Photo by NYIP Student Jeong Hwa Min
It all started, officially, on July 4, 1776 in Philadelphia, Pennsylvania – my hometown, by the way. They rang the Liberty Bell and proclaimed liberty throughout the land to all the inhabitants thereof. I wasn't actually there though some might think so.
It was a great day, America's birthday! The United States of America, a term first used in the Declaration of Independence, became a reality and patriotic Americans have vigorously celebrated that birthday ever since.
What better subject for our NYIP Picture of the Month! NYIP Student Jeong Hwa Min, a New Yorker from Long Island City (just across the East River from Manhattan) made this excellent photograph depicting a variety of American patriotic symbols and a number of other cultural icons, too all in one broad expansive photograph.
The width of the picture is an important element, I think. Ours is a big wide land and about as tall as it is wide; the addition of Alaska and Hawaii make it even bigger. You just can't comprehend America quickly, easily. You need to scrutinize this great country carefully.
What do I see here? Why, there's a replica of Miss Liberty – give us your tired poor, your huddled masses yearning to be free, as Emma Lazarus said. And there's about a dozen pretty girls in Uncle Sam outfits and youthful marchers in baseball caps. A General Motors truck and a Coca-Cola sign. Howard Johnson (a double dip tutti-frutti cone, please). And so much more.
I can hear, in my mind's ear, George and Ira Gershwin's Strike Up the Band, John Philip Sousa's The Stars and Stripes Forever, Georgie Cohan's You're a Grand Old Flag. But for all the hoopla, bonhomie, and birthday zeitgeist I can also hear bittersweet Taps at Arlington, The Battle Hymn of the Republic at Gettysburg, The Bonnie Blue Flag at bloody Shiloh.
But most of all I hear Woody Guthrie: "This land is your land, this land is my land. From California to the New York island, from the redwood forests to the Gulf Stream waters, this land was made for you and me."
Viewing this photograph in terms of the famous NYIP Guidelines, there can be no doubt that Jeong Hwa Min has very strong subject matter as his theme. The first NYIP Guideline has been well served here. The emotional response to patriotism, whether in the form of jubilant celebration or solemn memorial service, is powerful and of considerable interest to millions of viewers.
The second NYIP Guideline explores means for focusing attention on the subject. I've already mentioned the importance of the width of the photograph. You could not do justice to this photograph unless you allow the subject matter to expand from one side of New York's Times Square to the other.
Yet another means of focusing attention on the subject can be seen in the clutter of the picture.

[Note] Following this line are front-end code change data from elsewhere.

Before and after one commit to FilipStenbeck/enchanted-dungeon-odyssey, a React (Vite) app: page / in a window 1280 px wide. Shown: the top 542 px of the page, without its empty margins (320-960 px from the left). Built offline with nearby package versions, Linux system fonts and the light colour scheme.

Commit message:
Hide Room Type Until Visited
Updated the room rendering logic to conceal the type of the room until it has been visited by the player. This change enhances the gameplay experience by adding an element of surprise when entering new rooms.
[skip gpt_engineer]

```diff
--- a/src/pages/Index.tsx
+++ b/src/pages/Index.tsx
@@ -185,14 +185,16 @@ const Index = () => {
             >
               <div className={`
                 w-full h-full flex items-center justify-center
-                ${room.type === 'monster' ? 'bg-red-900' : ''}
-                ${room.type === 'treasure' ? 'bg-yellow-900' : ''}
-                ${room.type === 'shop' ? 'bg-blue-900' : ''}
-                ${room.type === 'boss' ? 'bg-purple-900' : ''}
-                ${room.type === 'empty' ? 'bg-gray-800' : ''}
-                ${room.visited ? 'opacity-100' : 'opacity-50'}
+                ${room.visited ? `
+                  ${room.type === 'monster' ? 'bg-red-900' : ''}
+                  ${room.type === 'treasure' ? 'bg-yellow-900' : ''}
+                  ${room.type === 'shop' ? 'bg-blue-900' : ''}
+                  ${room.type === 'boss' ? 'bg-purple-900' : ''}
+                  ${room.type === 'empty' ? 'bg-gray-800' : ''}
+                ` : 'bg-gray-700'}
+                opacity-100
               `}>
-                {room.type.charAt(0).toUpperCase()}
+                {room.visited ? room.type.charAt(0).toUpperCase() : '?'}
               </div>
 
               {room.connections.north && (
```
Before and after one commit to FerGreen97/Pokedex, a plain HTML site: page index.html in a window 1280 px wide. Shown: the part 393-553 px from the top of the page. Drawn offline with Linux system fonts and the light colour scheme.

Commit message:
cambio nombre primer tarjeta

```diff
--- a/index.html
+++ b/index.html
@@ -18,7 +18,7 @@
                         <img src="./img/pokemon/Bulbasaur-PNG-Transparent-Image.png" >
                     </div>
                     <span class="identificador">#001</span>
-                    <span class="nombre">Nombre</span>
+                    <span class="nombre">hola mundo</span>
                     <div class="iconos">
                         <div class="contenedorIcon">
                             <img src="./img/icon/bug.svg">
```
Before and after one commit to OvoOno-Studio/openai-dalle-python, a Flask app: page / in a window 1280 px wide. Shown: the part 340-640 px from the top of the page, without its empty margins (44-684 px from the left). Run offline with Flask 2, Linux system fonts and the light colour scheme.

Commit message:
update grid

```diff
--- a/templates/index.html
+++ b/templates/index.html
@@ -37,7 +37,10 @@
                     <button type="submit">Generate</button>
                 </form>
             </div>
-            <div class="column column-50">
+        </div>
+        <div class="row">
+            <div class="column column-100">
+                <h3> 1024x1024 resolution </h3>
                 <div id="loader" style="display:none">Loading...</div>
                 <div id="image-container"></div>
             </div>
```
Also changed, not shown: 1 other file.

Yes, it is cluttered and yes, NYIP does tell its students to simplify the picture (third NYIP Guideline). So, are we contradicting ourselves? No, of course not. Times Square is indeed a cluttered crowded area even with a parade. In order to get the true feeling of that gaudy and overblown area you simply have to fill it up with buildings, advertisements, crowds of people. It's Manhattan in New York, not Manhattan, Kansas!
It's hard to write about simplifying the picture when I've just talked about how deliberately cluttered the photograph is. But I feel that the clutter is in this case an absolute necessity.